Headshot of Patricia Ares-Romero, MD, FASAM

By: Patricia Ares-Romero, MD, FASAM

Q. What are the “holiday blues?”

The holiday blues are persistent feelings of sadness that usually begin around Thanksgiving and last through the New Year. Although holiday blues are not a recognized disorder, it is a true phenomenon that can affect one’s ability to enjoy the holiday season.

Q. Why am I depressed when this is supposed to be a happy time of year?

Even people who enjoy the holidays can experience holiday blues. This time of year can be a time of high emotional demands, which can lead to feelings of stress, irritability and anxiety. There are a number of reasons people experience holiday blues. The holidays can be a hectic time when people overextend themselves financially and are unable to meet unrealistic expectations. Others struggle with loneliness, loss of a loved one, or missing family and friends that live far. There can also be feelings of regret or failure reflecting on the past year, and nostalgia for holidays past.
According to a survey by the American Psychological Association, 38% of the people surveyed said their stress level increased during the holiday season. They listed the top stressors as lack of time, lack of money, commercialism, and the pressures of gift-giving and family gatherings.

Q. What are the symptoms of the holiday blues?

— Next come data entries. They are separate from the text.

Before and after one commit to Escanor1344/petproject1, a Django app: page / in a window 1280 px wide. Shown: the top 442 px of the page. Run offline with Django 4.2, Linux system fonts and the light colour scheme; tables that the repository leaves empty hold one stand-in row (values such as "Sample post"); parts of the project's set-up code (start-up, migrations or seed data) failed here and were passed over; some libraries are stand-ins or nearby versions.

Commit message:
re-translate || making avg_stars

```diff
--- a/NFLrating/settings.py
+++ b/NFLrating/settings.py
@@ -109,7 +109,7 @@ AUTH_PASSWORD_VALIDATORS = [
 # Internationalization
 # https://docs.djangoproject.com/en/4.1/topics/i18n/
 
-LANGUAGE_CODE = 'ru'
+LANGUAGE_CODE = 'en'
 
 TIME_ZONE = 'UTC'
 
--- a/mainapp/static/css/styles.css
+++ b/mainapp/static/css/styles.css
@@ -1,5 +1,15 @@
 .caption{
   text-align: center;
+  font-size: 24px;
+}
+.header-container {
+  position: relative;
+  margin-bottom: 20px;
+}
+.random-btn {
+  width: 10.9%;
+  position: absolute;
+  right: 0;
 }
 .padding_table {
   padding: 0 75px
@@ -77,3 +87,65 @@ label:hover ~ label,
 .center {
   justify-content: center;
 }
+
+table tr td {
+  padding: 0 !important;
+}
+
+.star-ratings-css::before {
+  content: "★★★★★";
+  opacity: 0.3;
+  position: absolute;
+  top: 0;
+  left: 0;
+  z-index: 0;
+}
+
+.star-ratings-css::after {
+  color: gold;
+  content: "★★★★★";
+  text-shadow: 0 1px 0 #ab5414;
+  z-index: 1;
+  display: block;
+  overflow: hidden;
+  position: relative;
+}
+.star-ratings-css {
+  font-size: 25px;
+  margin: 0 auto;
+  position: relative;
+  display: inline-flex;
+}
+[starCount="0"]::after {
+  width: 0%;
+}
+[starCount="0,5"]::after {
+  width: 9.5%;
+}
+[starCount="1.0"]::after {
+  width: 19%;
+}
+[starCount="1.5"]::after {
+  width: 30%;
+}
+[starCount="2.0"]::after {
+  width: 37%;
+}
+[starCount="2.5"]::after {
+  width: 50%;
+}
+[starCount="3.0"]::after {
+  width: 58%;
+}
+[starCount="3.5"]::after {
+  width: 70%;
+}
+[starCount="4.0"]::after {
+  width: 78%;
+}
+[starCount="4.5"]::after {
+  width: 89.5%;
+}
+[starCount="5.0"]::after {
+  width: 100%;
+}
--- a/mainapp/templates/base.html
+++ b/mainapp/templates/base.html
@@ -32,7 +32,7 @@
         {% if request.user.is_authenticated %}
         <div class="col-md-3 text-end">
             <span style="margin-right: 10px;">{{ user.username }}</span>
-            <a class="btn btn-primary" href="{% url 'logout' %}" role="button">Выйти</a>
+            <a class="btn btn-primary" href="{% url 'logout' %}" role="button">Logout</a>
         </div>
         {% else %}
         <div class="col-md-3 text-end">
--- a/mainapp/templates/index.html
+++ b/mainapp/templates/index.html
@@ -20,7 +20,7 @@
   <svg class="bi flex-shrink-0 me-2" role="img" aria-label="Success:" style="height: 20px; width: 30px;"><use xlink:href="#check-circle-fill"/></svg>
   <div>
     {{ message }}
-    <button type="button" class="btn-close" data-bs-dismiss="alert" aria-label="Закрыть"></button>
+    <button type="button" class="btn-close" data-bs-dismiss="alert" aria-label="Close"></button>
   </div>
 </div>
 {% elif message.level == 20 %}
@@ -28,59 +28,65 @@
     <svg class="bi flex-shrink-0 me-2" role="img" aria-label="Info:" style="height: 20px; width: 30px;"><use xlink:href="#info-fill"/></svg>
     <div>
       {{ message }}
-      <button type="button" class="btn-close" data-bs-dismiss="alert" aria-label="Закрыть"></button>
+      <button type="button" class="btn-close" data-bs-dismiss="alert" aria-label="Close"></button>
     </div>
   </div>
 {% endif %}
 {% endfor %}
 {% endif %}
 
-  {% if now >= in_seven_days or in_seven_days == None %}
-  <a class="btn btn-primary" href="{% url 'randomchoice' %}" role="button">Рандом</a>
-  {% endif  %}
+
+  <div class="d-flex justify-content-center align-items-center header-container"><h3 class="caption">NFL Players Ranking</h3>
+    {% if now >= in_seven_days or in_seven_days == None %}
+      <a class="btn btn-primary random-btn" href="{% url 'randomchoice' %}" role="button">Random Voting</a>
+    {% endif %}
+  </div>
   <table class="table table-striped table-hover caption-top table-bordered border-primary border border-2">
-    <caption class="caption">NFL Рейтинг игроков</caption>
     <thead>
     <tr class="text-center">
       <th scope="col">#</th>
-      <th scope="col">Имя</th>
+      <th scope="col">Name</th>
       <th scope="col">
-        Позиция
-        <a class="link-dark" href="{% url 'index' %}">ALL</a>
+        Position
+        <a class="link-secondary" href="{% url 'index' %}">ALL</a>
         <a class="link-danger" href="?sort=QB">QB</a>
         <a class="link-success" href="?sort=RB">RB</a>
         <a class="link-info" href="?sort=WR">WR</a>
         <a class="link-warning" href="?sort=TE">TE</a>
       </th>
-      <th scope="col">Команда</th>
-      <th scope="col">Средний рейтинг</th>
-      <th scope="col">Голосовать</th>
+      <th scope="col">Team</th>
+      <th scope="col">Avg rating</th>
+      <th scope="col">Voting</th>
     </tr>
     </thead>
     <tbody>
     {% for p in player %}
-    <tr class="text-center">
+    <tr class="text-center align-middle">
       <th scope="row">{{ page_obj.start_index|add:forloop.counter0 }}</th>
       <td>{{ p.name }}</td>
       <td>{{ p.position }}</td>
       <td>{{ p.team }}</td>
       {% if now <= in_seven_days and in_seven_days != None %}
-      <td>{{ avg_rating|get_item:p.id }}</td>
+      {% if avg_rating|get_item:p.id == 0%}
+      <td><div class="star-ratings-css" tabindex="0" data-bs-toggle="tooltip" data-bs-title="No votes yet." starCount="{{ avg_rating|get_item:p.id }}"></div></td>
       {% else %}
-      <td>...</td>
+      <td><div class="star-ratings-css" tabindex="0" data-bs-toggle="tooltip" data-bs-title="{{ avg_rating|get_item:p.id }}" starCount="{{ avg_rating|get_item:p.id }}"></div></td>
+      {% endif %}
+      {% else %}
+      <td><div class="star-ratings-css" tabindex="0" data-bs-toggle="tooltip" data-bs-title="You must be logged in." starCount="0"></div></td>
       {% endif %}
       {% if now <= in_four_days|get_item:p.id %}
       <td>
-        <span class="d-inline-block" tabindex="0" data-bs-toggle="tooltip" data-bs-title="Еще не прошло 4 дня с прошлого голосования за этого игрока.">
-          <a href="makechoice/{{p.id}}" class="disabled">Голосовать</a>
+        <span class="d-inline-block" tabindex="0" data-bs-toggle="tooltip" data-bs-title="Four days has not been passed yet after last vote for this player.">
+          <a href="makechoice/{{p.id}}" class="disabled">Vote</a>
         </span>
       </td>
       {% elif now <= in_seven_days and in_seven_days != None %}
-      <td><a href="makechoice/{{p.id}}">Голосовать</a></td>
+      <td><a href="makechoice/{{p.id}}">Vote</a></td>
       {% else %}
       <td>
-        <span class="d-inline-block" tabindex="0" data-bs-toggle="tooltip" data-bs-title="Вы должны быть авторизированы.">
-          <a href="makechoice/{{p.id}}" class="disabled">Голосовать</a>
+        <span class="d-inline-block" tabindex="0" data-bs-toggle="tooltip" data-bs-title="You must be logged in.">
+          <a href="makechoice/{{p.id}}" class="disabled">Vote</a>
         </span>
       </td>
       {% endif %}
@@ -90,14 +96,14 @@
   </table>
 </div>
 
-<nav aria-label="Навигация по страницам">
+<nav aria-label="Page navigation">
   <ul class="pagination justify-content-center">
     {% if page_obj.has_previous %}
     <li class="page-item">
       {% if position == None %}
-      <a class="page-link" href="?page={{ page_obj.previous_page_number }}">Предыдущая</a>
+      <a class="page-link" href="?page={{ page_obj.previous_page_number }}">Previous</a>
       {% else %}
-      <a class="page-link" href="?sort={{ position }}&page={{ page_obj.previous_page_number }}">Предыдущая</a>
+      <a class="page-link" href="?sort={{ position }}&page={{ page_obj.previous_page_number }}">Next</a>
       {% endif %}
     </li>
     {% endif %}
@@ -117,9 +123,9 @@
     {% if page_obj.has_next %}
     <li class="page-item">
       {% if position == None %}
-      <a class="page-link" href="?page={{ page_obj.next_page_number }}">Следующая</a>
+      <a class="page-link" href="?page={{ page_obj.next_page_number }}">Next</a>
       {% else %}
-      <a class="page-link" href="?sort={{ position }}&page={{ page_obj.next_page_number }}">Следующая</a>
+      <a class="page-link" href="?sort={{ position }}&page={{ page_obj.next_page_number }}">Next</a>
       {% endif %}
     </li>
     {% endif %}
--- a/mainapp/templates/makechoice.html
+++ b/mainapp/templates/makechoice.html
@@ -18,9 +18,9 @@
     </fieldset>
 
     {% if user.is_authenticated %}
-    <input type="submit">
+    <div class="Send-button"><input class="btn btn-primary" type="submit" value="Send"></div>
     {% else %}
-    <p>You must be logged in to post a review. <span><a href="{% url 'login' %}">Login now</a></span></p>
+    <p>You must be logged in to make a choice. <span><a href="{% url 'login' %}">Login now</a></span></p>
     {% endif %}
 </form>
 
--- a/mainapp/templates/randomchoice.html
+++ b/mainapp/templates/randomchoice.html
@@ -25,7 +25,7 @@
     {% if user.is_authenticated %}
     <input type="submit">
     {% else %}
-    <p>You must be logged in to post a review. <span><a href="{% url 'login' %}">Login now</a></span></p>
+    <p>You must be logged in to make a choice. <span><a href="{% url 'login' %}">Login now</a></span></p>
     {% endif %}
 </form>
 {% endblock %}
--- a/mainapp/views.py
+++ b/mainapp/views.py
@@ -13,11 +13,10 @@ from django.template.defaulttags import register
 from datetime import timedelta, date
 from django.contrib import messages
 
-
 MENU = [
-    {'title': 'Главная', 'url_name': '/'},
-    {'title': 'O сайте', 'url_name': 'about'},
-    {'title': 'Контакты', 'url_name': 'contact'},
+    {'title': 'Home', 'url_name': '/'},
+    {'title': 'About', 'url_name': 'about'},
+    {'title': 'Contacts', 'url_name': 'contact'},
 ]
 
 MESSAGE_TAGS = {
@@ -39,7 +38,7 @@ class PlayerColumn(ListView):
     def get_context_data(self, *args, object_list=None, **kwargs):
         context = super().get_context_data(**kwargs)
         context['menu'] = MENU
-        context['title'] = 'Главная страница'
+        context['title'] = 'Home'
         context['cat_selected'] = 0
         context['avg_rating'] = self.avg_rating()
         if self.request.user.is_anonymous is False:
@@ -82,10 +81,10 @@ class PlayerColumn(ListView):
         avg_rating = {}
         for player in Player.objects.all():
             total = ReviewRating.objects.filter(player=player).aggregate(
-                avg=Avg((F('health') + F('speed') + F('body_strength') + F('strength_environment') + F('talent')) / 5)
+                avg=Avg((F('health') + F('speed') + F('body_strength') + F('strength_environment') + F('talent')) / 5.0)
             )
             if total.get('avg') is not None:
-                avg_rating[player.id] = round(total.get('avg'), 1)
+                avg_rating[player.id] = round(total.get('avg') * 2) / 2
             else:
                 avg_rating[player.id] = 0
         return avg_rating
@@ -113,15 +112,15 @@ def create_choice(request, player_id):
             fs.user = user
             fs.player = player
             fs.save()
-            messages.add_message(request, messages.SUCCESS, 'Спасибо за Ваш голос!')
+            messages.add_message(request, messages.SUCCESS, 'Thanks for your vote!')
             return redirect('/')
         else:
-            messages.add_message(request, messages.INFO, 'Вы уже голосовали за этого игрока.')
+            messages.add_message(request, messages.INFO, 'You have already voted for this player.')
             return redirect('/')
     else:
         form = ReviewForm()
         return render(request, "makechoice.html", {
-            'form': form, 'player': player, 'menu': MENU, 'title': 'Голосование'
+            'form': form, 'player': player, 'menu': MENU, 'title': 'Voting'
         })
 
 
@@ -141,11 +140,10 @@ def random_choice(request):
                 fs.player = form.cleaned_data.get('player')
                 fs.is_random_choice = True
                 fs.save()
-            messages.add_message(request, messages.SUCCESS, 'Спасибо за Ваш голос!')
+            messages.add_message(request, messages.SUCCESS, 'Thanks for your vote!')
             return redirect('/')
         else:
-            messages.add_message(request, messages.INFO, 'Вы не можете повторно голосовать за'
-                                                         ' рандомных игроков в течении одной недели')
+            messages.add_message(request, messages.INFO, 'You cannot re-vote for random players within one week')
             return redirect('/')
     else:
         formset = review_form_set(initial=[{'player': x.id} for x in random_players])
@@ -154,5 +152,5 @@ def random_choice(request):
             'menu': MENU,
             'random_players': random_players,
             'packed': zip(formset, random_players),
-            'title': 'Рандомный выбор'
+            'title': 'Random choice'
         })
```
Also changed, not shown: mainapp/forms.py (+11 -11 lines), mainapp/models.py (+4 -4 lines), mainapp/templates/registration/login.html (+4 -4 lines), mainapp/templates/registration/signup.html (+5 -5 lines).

Some of the signs and symptoms of the holiday blues might include: feelings of exhaustion or fatigue, losing interest in things you normally enjoy, changes in your sleep patterns, irritability, feelings of loneliness, withdrawing from friends and family. In fact, activities specific to the holiday itself may trigger feelings of anxiety and sadness. The good news is that these symptoms typically go away when the holiday season ends.

Q. What can I do to feel better?

  • You should avoid excessive alcohol use, which can worsen feelings of sadness or exacerbate negative feelings you may have.
  • Do not isolate yourself, social isolation can be a major risk factor for depression. Participate in social connections, volunteer, and reach out to friends and family.
  • Get plenty of sleep. Being well rested can actually improve your mood and increase your energy levels.
  • Do not overcommit, set healthy limits with family and friends. Learn to say “no” and make time for yourself.
  • Exercise regularly. Physical activity can play an important role in preventing and reducing symptoms of sadness.
  • Have realistic expectations for the holidays. Remember the holidays do not have to be perfect, focus on enjoying the moment.

Q. Do I need professional help?

In many cases, you can manage your holiday blues on your own with lifestyle changes and social support. If your symptoms do not improve or you begin to struggle with everyday activities, please talk to your doctor or mental health professional. If you experience thoughts of suicide, talk to your doctor immediately or reach out to the National Suicide Prevention Lifeline at 1-800-273-8255.

 

Patricia Ares-Romero, MD, FASAM, is the chief medical officer and psychiatrist at Jackson Behavioral Health Hospital with a focus on mental illness and addiction. Jackson Behavioral Health Hospital, in association with the medical expertise of the University of Miami Miller School of Medicine’s Department of Psychiatry, provides services in a supportive, safe, and family-like environment by nurturing, compassionate, and well-qualified staff. For more information, call 305-355-7000.